Superficially, the film doesn’t set its sights incredibly high. More or less structured as vignettes all taking place on what appears to be a theater stage, Saura’s film comes to life in the director’s crafting of each respective tableau. There are deeply moving, incredibly subtle sequences like the film’s greatest set piece, that involving a group of school children watching a video of Mercedes Sosa as she performs “Todo Cambia,” each student seemingly getting lost in the performance that they are both watching as well as taking part in. It’s a gorgeously structured set piece, and one that seems to hit just the right note. There are a handful of more simplistic pieces, as numerous performances here are relatively straightforward in their composition (there’s an early dance between two dancers accompanied by a singer that’s disturbingly static in its design and execution), making this feel like a minor achievement.
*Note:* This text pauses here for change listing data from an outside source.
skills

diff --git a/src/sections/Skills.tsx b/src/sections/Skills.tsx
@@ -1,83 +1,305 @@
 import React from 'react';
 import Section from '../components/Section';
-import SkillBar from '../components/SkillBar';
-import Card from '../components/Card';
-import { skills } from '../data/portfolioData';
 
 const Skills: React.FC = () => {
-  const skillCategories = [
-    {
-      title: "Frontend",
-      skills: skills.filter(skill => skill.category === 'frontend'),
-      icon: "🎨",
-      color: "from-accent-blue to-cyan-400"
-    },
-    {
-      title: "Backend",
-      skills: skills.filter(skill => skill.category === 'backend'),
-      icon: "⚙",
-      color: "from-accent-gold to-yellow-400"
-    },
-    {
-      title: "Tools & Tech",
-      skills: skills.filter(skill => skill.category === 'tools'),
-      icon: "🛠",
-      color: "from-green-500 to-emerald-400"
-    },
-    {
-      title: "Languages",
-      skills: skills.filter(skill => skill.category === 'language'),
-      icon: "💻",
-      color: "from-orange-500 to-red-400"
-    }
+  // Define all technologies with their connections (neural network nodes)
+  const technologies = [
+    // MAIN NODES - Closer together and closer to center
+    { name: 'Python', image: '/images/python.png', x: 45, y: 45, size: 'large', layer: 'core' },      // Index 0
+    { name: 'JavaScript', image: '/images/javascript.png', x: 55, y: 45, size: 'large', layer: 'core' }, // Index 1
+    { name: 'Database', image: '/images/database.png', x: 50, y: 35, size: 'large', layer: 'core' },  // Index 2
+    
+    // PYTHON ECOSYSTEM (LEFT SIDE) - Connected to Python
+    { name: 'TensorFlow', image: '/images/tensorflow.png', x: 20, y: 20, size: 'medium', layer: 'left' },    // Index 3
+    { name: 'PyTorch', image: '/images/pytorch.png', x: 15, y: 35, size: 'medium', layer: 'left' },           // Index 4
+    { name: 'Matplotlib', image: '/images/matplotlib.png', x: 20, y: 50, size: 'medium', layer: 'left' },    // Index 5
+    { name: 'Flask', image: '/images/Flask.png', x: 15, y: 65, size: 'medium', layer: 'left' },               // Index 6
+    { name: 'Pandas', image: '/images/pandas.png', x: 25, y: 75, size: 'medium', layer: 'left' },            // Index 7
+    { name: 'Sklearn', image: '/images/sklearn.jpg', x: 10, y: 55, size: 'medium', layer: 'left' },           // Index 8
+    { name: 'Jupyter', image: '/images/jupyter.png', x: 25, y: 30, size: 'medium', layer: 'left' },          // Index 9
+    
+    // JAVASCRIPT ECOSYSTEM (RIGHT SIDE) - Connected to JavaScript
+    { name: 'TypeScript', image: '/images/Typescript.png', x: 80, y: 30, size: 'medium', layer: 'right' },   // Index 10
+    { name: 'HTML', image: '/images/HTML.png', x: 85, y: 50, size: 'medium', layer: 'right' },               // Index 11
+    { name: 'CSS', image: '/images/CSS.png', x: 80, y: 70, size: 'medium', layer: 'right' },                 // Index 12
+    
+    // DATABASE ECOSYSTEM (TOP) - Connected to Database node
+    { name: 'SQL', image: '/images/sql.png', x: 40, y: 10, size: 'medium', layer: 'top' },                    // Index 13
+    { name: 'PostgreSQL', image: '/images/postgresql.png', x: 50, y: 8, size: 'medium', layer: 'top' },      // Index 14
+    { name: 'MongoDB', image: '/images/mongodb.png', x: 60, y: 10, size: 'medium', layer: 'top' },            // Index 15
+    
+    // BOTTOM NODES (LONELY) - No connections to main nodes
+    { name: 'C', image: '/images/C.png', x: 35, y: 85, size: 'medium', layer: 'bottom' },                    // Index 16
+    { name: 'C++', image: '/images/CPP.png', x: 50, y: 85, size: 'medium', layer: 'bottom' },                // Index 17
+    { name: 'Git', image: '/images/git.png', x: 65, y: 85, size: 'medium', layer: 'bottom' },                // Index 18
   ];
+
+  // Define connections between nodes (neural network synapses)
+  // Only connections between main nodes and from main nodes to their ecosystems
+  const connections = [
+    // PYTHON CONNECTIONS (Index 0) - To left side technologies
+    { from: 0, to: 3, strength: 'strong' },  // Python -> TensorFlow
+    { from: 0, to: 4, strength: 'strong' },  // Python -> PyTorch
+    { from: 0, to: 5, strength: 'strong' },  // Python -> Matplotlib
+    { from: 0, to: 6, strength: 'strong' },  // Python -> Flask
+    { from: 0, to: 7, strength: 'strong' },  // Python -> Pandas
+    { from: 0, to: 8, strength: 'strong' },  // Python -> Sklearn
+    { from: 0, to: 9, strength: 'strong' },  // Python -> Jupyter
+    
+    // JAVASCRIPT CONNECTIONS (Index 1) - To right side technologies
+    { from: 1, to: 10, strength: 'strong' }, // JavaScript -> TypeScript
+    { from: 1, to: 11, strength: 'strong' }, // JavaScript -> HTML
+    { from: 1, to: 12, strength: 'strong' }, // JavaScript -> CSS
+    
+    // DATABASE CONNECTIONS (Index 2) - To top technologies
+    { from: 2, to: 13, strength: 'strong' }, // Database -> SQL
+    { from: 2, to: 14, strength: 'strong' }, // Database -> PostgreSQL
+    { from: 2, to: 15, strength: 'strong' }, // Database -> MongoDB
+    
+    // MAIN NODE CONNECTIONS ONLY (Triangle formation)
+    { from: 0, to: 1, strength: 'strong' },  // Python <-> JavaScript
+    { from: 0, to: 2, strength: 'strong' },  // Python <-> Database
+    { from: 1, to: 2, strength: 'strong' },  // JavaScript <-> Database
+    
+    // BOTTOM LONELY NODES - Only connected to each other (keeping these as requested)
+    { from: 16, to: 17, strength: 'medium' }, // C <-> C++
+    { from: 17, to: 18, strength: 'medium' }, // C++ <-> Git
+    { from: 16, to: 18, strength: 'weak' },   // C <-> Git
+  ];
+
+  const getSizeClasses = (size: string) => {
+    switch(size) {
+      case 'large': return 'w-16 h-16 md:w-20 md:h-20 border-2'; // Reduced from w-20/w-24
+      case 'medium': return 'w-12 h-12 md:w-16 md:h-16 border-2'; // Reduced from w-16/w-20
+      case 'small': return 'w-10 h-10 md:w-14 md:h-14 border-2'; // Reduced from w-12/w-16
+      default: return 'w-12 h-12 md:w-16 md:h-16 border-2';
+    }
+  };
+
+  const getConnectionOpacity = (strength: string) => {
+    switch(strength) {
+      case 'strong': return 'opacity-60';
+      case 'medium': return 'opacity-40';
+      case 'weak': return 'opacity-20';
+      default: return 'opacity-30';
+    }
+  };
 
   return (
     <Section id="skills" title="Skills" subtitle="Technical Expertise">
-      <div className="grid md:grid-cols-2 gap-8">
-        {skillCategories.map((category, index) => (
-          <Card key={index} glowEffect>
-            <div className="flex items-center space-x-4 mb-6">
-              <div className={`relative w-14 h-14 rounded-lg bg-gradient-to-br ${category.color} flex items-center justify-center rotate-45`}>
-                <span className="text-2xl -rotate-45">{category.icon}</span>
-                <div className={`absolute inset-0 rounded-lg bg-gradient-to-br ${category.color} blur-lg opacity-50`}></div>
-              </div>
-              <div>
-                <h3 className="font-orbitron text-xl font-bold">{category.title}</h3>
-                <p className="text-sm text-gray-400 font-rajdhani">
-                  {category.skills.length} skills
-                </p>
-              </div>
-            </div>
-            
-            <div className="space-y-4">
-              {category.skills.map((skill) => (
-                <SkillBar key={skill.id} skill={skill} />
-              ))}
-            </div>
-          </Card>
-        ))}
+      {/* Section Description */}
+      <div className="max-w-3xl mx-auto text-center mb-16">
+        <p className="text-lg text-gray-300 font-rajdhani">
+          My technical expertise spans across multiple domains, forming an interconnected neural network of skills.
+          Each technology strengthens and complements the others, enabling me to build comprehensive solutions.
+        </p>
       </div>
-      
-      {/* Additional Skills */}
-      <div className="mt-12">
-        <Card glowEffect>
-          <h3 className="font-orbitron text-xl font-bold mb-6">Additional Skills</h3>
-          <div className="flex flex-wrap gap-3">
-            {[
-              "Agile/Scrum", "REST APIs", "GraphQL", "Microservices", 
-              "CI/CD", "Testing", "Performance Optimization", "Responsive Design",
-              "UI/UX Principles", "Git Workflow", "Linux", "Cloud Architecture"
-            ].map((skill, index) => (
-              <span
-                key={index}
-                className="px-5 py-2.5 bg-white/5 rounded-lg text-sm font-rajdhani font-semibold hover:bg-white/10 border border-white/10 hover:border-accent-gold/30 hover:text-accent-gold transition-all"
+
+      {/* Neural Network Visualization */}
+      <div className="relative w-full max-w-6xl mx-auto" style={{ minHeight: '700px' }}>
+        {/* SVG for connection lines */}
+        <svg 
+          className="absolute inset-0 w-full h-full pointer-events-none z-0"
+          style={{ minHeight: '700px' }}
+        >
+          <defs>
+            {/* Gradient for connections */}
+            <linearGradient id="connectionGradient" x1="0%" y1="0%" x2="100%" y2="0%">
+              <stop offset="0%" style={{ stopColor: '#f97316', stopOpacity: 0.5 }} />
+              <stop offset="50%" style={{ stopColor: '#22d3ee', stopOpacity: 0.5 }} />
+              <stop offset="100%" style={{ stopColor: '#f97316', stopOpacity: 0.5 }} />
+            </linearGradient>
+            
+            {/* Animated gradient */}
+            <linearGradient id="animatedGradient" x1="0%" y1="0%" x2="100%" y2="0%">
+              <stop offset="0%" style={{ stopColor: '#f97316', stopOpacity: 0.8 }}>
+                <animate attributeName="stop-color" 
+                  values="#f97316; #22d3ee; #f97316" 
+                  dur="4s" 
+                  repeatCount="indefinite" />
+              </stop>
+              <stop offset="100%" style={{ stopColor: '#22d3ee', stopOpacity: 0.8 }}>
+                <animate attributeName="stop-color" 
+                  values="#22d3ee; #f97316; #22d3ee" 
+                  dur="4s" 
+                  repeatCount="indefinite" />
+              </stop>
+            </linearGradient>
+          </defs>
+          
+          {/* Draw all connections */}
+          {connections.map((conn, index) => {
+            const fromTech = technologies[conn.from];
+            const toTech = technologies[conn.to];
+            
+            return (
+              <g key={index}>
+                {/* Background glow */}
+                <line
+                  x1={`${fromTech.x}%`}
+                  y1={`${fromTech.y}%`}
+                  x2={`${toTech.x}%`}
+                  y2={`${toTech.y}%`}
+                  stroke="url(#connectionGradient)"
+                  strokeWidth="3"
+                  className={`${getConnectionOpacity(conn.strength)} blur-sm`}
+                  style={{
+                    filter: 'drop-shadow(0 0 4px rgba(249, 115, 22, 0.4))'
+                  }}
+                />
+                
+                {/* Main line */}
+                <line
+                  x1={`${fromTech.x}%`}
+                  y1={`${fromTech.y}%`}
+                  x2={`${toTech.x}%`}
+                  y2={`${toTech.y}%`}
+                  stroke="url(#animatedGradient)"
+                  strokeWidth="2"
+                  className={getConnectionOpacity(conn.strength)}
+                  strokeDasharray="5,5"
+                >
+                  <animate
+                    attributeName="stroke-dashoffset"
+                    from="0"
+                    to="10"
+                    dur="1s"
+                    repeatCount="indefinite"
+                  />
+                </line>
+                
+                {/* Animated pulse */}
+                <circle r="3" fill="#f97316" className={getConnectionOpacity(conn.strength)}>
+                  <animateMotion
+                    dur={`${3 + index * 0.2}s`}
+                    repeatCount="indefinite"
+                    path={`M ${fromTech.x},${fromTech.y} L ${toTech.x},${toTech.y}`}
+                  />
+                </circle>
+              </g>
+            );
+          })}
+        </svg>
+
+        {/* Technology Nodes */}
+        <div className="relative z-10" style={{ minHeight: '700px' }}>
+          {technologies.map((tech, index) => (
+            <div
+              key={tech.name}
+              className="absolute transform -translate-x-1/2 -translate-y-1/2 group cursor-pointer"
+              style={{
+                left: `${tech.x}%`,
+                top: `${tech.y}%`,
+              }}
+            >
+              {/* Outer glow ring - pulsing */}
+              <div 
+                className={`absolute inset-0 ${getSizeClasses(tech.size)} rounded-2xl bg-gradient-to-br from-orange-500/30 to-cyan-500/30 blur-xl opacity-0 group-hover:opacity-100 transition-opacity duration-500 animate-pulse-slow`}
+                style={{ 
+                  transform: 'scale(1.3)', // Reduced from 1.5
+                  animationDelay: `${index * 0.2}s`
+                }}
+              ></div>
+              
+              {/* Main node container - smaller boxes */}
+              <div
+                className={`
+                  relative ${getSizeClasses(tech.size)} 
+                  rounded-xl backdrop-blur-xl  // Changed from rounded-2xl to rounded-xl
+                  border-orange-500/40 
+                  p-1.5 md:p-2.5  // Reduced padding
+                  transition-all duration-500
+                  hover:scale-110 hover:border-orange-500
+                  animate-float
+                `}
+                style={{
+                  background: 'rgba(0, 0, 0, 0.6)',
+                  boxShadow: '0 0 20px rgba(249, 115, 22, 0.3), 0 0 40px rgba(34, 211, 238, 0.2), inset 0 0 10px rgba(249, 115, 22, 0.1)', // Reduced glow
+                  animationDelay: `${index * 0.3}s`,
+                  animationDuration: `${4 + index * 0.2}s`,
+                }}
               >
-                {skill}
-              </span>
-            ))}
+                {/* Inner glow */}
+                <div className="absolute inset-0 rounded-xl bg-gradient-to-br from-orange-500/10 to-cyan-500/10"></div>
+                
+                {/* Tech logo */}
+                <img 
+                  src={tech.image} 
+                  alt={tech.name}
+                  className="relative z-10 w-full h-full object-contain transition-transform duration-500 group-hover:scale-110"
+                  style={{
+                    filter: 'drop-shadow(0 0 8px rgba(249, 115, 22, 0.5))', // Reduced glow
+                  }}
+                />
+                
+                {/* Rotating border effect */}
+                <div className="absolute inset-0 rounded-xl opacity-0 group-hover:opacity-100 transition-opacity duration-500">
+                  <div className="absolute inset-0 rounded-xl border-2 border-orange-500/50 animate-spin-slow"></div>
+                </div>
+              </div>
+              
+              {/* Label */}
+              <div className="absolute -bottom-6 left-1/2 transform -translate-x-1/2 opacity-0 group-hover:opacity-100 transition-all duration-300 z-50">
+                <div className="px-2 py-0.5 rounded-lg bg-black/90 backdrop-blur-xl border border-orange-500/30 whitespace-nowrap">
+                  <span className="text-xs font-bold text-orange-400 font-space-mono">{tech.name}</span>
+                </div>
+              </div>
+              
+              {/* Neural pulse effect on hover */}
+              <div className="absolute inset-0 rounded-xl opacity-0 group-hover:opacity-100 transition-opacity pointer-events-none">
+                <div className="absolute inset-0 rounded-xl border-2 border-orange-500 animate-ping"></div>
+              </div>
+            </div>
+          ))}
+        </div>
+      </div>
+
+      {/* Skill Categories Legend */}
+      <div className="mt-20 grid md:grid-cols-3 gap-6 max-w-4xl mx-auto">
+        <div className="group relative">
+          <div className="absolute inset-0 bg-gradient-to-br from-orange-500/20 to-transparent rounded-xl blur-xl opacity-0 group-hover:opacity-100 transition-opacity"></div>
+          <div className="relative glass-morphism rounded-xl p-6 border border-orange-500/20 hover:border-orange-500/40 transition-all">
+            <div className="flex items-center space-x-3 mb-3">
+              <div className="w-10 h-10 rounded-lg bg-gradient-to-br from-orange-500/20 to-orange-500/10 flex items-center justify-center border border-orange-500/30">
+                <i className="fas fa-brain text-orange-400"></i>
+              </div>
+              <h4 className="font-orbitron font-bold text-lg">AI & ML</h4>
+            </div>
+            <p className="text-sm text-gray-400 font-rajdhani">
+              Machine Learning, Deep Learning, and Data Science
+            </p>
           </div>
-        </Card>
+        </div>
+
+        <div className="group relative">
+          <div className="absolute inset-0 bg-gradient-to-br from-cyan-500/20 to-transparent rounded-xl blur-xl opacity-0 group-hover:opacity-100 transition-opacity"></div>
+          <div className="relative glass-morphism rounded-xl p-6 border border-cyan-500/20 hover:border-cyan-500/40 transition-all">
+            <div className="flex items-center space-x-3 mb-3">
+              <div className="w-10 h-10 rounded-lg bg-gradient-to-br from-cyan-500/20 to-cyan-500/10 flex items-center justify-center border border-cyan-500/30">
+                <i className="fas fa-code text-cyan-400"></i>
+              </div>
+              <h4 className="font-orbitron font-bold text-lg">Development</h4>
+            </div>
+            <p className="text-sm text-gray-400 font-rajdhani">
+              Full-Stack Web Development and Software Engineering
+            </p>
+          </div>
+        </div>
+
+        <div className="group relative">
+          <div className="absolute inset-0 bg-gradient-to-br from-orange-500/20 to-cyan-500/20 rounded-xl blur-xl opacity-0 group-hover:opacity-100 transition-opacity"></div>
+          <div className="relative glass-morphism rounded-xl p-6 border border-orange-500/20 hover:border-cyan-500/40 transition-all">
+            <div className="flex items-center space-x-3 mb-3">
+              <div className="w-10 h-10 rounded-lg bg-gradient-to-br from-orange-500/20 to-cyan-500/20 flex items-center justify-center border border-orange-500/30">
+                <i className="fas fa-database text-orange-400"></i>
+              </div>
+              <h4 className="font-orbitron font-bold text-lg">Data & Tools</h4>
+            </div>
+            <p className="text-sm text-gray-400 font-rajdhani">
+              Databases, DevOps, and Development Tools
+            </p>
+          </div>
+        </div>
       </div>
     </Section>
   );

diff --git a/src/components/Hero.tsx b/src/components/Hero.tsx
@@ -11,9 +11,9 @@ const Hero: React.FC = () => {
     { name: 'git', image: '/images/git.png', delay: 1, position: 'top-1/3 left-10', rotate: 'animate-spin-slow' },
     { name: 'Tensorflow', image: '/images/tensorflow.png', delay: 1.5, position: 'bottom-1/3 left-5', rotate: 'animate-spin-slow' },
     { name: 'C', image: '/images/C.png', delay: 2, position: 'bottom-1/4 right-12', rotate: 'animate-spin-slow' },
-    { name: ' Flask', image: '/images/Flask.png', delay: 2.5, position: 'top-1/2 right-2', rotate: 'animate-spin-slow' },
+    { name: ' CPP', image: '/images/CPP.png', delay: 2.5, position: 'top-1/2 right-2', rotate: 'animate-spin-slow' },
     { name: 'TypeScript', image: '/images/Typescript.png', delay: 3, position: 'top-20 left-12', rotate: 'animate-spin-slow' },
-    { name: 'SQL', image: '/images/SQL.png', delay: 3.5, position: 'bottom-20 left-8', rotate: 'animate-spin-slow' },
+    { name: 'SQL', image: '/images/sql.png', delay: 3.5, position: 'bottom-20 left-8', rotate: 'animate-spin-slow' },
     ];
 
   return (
The biggest misstep here, at least in comparison to the director’s aforementioned 2010 release, is the cinematography. While quite pretty in many of the productions (there’s one involving a large group of performers that begins with them standing behind a backlit sunset that’s quite stunning actually), the film jettisons Flamenco DP Vittorio Storaro with Felix Monti taking his place. Monti’s work here is occasionally elevated thanks to some inventive production design, but in comparison to the shockingly evocative Flamenco, Argentina feels mostly flat with Saura’s camera only occasionally having the same energy as his performers. Seemingly hypnotized by these performances, the film’s pulse is barely palpable for much of the run time.
Overall, while this is a minor work from Saura, it’s also one that features some of truly bravura set pieces. For anyone with a passing interest in folklore or discovering new aspects of cultures from throughout the world, Argentina is a film that’s as moving emotionally as it is statically shot.